### What to produce
Identify each line in the records below that contains the word "height", and copy it.

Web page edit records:
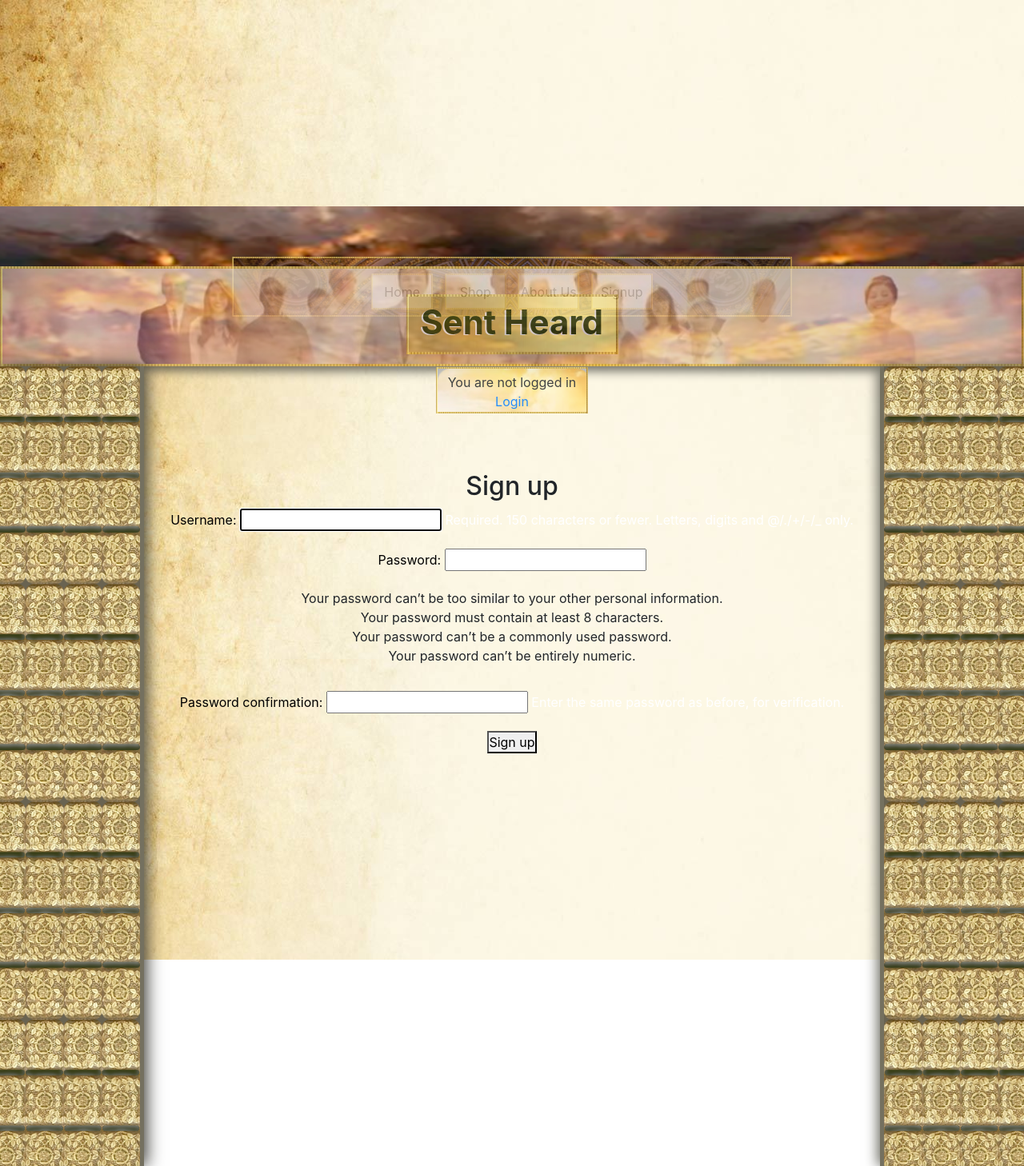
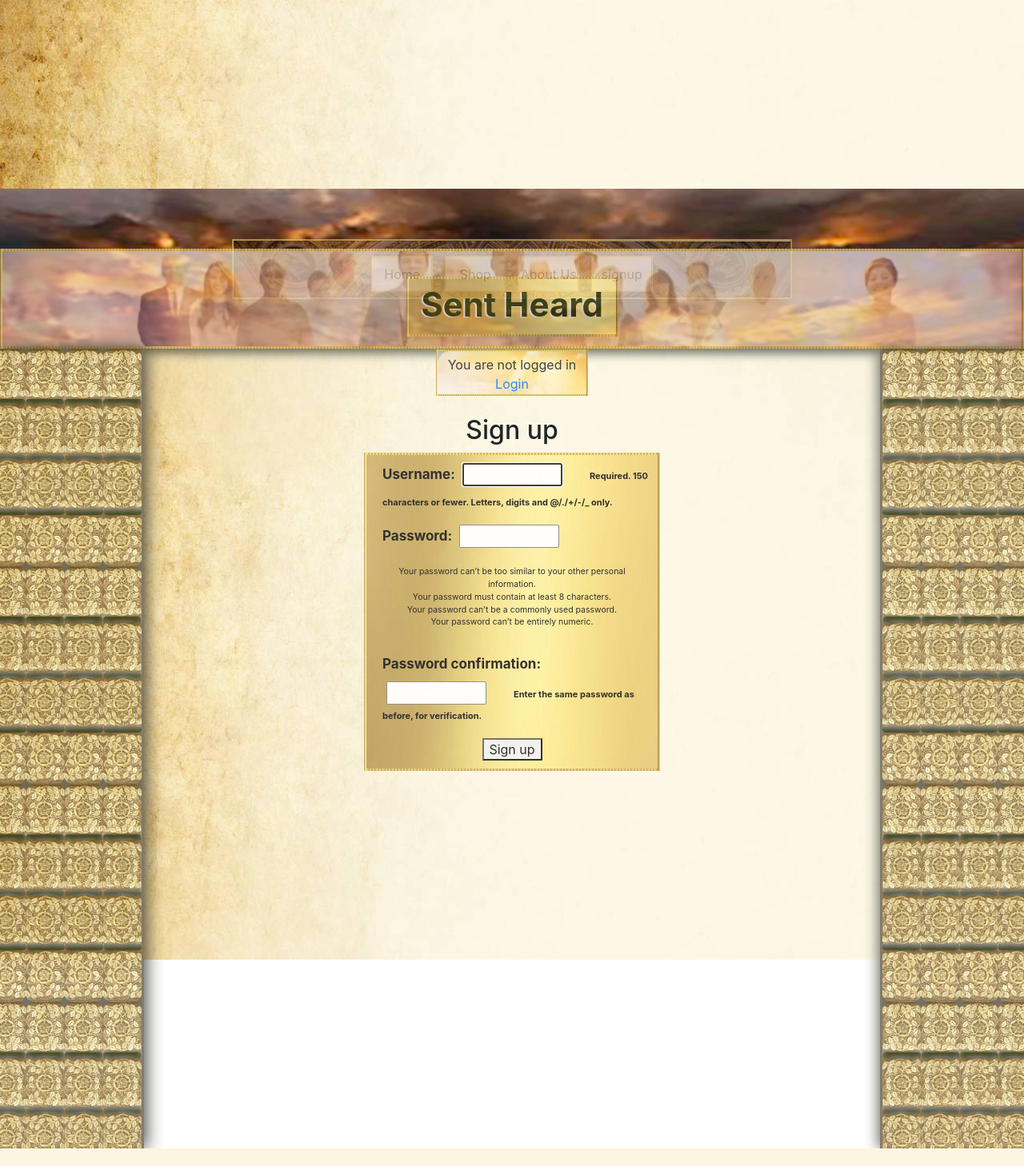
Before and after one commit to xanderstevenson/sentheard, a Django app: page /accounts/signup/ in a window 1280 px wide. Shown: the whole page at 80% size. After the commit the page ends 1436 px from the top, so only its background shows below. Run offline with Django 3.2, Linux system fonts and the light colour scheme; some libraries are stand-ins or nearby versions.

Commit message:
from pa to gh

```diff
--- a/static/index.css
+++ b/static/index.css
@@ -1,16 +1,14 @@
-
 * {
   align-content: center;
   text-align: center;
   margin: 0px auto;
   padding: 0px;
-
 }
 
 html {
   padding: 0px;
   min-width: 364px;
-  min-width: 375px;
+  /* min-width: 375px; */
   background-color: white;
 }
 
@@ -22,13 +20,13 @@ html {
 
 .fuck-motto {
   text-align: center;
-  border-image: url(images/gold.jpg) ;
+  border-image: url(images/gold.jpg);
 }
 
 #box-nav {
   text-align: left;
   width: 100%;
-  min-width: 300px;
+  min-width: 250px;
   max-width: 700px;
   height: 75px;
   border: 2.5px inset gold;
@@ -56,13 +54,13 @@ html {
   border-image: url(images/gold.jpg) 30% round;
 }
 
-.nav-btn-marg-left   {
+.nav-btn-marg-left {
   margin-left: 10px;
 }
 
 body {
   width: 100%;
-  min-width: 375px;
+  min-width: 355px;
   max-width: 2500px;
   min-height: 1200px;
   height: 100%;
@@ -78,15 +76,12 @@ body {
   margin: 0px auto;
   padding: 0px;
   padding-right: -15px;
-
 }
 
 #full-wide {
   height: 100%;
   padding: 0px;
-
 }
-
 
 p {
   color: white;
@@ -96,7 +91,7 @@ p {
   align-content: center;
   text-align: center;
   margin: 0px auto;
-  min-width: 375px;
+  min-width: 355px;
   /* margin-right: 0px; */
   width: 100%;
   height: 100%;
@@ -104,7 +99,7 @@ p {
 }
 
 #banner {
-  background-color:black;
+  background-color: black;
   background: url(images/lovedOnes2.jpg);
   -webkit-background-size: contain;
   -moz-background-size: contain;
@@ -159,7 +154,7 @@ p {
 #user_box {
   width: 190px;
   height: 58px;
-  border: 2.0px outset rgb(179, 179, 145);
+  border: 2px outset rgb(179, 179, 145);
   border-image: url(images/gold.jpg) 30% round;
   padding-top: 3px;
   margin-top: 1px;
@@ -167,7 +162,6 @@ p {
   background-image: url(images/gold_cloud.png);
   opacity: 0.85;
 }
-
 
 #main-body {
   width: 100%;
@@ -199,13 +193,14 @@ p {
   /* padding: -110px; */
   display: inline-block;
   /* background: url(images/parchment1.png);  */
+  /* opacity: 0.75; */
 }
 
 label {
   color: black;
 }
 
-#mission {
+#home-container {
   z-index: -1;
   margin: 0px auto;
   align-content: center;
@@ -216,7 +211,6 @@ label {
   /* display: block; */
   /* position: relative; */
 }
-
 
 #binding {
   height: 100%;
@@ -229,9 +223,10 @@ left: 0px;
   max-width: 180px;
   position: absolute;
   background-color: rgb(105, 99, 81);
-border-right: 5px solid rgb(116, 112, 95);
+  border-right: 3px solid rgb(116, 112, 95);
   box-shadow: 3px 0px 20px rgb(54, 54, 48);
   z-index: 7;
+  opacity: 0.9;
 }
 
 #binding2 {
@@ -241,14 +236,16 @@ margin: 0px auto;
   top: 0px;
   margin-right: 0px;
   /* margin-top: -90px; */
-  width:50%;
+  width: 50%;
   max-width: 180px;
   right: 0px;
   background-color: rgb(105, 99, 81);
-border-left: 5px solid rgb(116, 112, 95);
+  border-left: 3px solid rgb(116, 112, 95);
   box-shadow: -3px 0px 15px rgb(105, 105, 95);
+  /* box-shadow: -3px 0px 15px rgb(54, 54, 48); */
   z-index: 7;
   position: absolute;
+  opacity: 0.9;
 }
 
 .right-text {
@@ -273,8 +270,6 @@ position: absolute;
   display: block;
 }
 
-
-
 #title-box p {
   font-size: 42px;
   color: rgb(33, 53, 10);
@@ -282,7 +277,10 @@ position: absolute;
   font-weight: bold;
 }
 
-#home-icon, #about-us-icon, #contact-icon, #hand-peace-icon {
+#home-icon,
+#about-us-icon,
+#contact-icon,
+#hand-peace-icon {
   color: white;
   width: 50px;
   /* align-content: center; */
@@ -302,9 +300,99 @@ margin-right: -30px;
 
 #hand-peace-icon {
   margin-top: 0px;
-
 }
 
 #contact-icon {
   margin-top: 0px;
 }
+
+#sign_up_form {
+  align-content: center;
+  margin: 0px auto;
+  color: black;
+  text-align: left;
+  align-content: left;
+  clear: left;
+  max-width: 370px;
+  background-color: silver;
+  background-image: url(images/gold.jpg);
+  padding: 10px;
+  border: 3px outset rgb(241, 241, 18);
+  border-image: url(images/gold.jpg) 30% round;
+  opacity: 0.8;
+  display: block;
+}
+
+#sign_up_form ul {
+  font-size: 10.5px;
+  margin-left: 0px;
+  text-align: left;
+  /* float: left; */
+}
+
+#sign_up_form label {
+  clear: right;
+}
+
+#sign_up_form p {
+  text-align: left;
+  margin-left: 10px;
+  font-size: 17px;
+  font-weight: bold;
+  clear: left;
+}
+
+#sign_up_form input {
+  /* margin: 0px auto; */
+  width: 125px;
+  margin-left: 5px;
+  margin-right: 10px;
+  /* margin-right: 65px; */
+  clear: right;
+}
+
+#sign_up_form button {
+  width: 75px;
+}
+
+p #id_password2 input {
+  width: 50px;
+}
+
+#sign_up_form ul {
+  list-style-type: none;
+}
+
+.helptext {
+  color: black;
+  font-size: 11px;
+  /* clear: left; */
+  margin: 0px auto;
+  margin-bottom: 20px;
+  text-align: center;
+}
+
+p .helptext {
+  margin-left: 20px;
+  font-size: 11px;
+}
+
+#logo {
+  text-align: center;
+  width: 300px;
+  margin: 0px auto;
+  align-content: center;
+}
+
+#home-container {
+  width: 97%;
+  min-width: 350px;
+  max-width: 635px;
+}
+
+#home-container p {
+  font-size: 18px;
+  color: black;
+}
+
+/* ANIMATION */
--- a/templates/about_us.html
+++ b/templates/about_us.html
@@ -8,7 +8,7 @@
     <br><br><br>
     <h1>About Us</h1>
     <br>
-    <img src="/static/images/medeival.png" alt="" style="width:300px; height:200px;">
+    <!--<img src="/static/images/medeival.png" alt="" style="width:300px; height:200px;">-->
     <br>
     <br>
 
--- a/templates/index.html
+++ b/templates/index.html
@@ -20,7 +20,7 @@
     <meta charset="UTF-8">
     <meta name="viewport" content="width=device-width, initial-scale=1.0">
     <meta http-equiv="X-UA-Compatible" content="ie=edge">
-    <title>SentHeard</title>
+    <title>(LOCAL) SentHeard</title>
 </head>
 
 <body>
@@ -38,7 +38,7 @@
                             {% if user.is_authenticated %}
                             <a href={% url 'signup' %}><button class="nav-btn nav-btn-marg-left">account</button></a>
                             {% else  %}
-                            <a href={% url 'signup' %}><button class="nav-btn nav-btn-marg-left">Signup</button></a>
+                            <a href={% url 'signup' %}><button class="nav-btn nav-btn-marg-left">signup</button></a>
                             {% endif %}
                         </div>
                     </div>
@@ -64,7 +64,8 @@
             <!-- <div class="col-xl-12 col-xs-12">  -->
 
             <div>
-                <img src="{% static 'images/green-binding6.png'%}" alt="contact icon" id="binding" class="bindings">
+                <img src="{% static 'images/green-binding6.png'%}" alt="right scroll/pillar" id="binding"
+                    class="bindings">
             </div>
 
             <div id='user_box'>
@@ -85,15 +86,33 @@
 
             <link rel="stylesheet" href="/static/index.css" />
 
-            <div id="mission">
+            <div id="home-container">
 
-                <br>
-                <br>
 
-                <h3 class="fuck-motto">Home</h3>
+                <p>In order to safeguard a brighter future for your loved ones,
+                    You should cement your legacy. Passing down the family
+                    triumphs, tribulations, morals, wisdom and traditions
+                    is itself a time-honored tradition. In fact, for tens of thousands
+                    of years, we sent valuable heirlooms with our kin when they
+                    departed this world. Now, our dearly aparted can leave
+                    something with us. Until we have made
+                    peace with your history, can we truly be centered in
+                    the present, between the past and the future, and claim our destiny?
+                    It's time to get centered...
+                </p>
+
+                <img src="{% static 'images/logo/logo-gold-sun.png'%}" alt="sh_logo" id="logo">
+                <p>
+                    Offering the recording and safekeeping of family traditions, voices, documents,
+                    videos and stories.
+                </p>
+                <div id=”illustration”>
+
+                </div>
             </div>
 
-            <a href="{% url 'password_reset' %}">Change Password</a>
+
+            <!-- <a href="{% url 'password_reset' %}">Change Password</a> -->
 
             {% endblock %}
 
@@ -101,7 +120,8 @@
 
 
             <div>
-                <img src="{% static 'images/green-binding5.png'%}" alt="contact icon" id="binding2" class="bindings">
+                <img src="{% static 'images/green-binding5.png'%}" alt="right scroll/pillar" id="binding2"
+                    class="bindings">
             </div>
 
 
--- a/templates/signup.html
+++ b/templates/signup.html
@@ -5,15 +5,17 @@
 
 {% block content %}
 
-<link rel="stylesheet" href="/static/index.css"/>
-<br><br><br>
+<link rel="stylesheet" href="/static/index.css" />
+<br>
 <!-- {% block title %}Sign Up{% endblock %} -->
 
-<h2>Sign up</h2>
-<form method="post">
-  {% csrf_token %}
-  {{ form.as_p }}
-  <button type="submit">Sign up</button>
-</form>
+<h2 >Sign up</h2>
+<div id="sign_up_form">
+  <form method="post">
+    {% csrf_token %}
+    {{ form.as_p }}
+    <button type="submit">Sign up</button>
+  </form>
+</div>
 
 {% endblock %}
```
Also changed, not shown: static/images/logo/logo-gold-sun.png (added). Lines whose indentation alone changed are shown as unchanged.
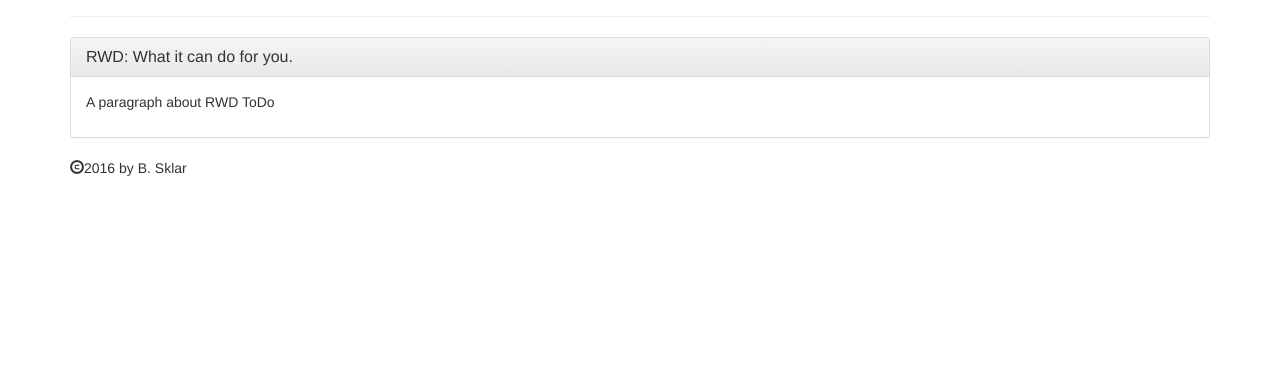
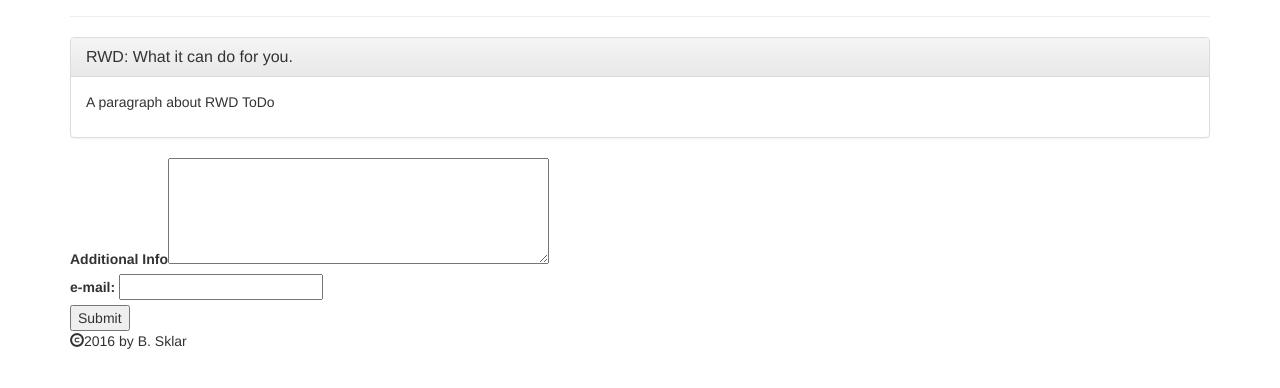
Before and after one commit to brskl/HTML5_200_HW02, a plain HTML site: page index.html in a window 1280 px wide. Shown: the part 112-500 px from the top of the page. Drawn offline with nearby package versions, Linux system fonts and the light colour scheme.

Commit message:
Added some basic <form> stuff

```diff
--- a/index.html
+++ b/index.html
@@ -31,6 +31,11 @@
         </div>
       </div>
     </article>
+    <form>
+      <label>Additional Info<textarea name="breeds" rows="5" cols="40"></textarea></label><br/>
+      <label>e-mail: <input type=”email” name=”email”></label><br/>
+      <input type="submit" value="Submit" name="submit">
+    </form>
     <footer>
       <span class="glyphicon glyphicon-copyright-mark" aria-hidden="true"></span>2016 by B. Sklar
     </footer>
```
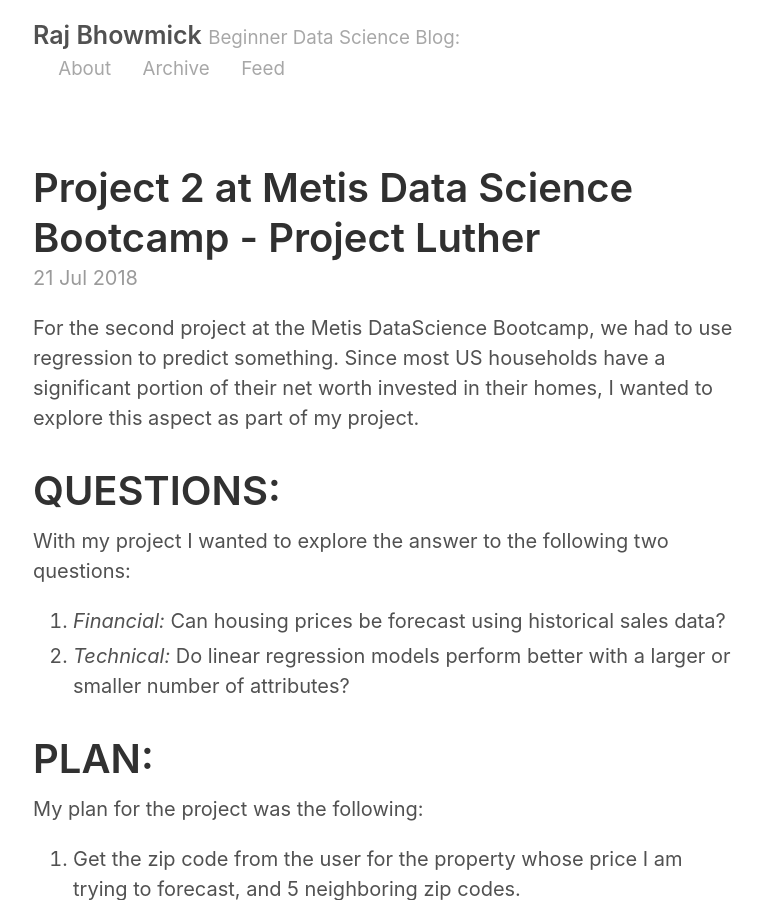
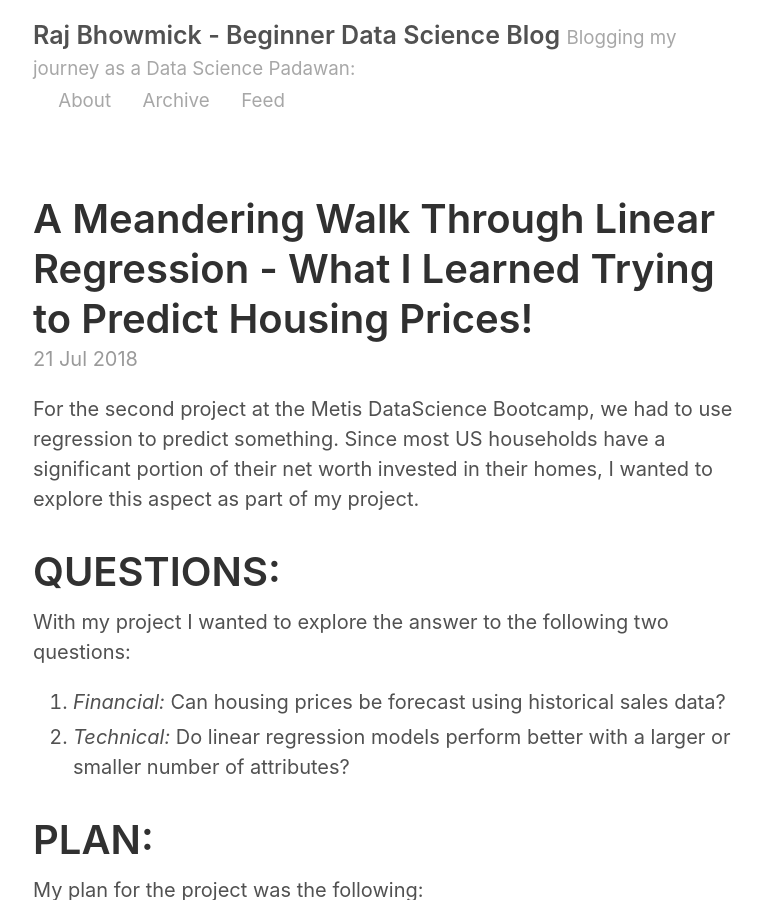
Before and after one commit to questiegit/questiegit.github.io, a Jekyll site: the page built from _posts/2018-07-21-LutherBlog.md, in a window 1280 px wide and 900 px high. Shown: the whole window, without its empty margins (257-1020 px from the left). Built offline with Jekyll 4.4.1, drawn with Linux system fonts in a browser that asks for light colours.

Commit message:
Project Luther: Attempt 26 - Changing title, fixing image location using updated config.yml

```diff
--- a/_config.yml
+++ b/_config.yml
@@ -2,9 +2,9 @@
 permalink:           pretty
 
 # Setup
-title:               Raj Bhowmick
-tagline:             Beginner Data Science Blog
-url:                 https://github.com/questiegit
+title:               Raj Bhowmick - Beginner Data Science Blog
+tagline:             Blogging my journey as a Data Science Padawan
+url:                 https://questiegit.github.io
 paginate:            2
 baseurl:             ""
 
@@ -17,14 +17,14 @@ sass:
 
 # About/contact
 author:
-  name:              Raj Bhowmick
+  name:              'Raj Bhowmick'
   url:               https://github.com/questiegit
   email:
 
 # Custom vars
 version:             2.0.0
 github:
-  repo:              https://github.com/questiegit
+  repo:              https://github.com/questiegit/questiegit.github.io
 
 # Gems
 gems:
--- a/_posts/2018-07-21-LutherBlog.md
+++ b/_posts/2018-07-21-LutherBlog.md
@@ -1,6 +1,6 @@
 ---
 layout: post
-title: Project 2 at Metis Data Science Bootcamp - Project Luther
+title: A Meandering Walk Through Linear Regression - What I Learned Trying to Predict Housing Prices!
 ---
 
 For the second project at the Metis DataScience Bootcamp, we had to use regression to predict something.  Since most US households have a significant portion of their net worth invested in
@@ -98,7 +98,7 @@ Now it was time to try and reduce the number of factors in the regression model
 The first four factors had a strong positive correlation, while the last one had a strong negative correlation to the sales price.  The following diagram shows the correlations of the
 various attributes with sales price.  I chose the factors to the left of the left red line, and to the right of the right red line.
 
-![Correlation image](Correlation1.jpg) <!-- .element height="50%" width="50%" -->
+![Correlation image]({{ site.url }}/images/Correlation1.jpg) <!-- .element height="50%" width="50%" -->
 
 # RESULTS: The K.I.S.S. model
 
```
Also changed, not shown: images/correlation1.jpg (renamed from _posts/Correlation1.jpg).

### Written answer
   height: 75px;
   min-height: 1200px;
   height: 100%;
   height: 100%;
   height: 100%;
   height: 58px;
   height: 100%;
-    <img src="/static/images/medeival.png" alt="" style="width:300px; height:200px;">
+    <!--<img src="/static/images/medeival.png" alt="" style="width:300px; height:200px;">-->
-![Correlation image](Correlation1.jpg) <!-- .element height="50%" width="50%" -->
+![Correlation image]({{ site.url }}/images/Correlation1.jpg) <!-- .element height="50%" width="50%" -->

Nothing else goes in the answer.